[Change detection data]
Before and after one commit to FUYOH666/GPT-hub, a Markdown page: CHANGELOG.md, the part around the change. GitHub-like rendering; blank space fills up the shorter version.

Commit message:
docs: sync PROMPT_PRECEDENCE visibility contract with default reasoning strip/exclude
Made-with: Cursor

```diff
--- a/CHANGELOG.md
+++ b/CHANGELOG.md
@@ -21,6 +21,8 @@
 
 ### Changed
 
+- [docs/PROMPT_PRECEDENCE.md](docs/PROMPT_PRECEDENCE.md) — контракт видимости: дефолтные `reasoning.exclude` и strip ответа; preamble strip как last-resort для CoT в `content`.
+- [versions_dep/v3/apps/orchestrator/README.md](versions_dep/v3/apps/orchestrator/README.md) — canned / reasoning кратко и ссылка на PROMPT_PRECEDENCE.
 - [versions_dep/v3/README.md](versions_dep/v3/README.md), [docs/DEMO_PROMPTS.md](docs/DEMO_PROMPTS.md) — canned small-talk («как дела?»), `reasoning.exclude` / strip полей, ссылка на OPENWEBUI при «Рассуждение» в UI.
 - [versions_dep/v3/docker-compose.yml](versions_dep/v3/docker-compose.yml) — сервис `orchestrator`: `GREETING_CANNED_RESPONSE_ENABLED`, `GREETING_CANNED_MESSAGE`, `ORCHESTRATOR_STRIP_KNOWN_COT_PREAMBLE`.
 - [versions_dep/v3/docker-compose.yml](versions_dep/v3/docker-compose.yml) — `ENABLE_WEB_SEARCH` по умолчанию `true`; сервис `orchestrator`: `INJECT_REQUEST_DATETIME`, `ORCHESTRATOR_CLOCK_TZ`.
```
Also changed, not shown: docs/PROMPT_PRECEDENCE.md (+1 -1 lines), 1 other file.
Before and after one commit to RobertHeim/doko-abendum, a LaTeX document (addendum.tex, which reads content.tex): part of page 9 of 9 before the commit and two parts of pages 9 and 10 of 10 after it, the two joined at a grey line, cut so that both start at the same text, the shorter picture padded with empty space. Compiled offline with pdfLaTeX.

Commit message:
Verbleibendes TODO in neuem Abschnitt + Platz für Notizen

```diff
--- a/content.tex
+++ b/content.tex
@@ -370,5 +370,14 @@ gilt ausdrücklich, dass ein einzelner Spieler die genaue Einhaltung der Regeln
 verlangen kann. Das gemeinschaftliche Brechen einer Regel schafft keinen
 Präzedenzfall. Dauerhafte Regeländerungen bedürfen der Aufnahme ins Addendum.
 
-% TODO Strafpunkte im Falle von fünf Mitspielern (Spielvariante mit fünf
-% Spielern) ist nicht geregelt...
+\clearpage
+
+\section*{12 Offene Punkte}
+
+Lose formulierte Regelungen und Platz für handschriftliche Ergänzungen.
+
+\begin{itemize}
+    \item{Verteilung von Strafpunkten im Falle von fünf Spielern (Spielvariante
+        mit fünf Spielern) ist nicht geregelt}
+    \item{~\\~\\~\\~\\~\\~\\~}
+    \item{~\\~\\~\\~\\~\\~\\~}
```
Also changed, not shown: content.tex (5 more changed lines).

**YOUR INSTRUCTIONS**
Repeat the entries above verbatim.

**WORKED SOLUTION**
Before and after one commit to FUYOH666/GPT-hub, a Markdown page: CHANGELOG.md, the part around the change. GitHub-like rendering; blank space fills up the shorter version.

Commit message:
docs: sync PROMPT_PRECEDENCE visibility contract with default reasoning strip/exclude
Made-with: Cursor

```diff
--- a/CHANGELOG.md
+++ b/CHANGELOG.md
@@ -21,6 +21,8 @@
 
 ### Changed
 
+- [docs/PROMPT_PRECEDENCE.md](docs/PROMPT_PRECEDENCE.md) — контракт видимости: дефолтные `reasoning.exclude` и strip ответа; preamble strip как last-resort для CoT в `content`.
+- [versions_dep/v3/apps/orchestrator/README.md](versions_dep/v3/apps/orchestrator/README.md) — canned / reasoning кратко и ссылка на PROMPT_PRECEDENCE.
 - [versions_dep/v3/README.md](versions_dep/v3/README.md), [docs/DEMO_PROMPTS.md](docs/DEMO_PROMPTS.md) — canned small-talk («как дела?»), `reasoning.exclude` / strip полей, ссылка на OPENWEBUI при «Рассуждение» в UI.
 - [versions_dep/v3/docker-compose.yml](versions_dep/v3/docker-compose.yml) — сервис `orchestrator`: `GREETING_CANNED_RESPONSE_ENABLED`, `GREETING_CANNED_MESSAGE`, `ORCHESTRATOR_STRIP_KNOWN_COT_PREAMBLE`.
 - [versions_dep/v3/docker-compose.yml](versions_dep/v3/docker-compose.yml) — `ENABLE_WEB_SEARCH` по умолчанию `true`; сервис `orchestrator`: `INJECT_REQUEST_DATETIME`, `ORCHESTRATOR_CLOCK_TZ`.
```
Also changed, not shown: docs/PROMPT_PRECEDENCE.md (+1 -1 lines), 1 other file.
Before and after one commit to RobertHeim/doko-abendum, a LaTeX document (addendum.tex, which reads content.tex): part of page 9 of 9 before the commit and two parts of pages 9 and 10 of 10 after it, the two joined at a grey line, cut so that both start at the same text, the shorter picture padded with empty space. Compiled offline with pdfLaTeX.

Commit message:
Verbleibendes TODO in neuem Abschnitt + Platz für Notizen

```diff
--- a/content.tex
+++ b/content.tex
@@ -370,5 +370,14 @@ gilt ausdrücklich, dass ein einzelner Spieler die genaue Einhaltung der Regeln
 verlangen kann. Das gemeinschaftliche Brechen einer Regel schafft keinen
 Präzedenzfall. Dauerhafte Regeländerungen bedürfen der Aufnahme ins Addendum.
 
-% TODO Strafpunkte im Falle von fünf Mitspielern (Spielvariante mit fünf
-% Spielern) ist nicht geregelt...
+\clearpage
+
+\section*{12 Offene Punkte}
+
+Lose formulierte Regelungen und Platz für handschriftliche Ergänzungen.
+
+\begin{itemize}
+    \item{Verteilung von Strafpunkten im Falle von fünf Spielern (Spielvariante
+        mit fünf Spielern) ist nicht geregelt}
+    \item{~\\~\\~\\~\\~\\~\\~}
+    \item{~\\~\\~\\~\\~\\~\\~}
```
Also changed, not shown: content.tex (5 more changed lines).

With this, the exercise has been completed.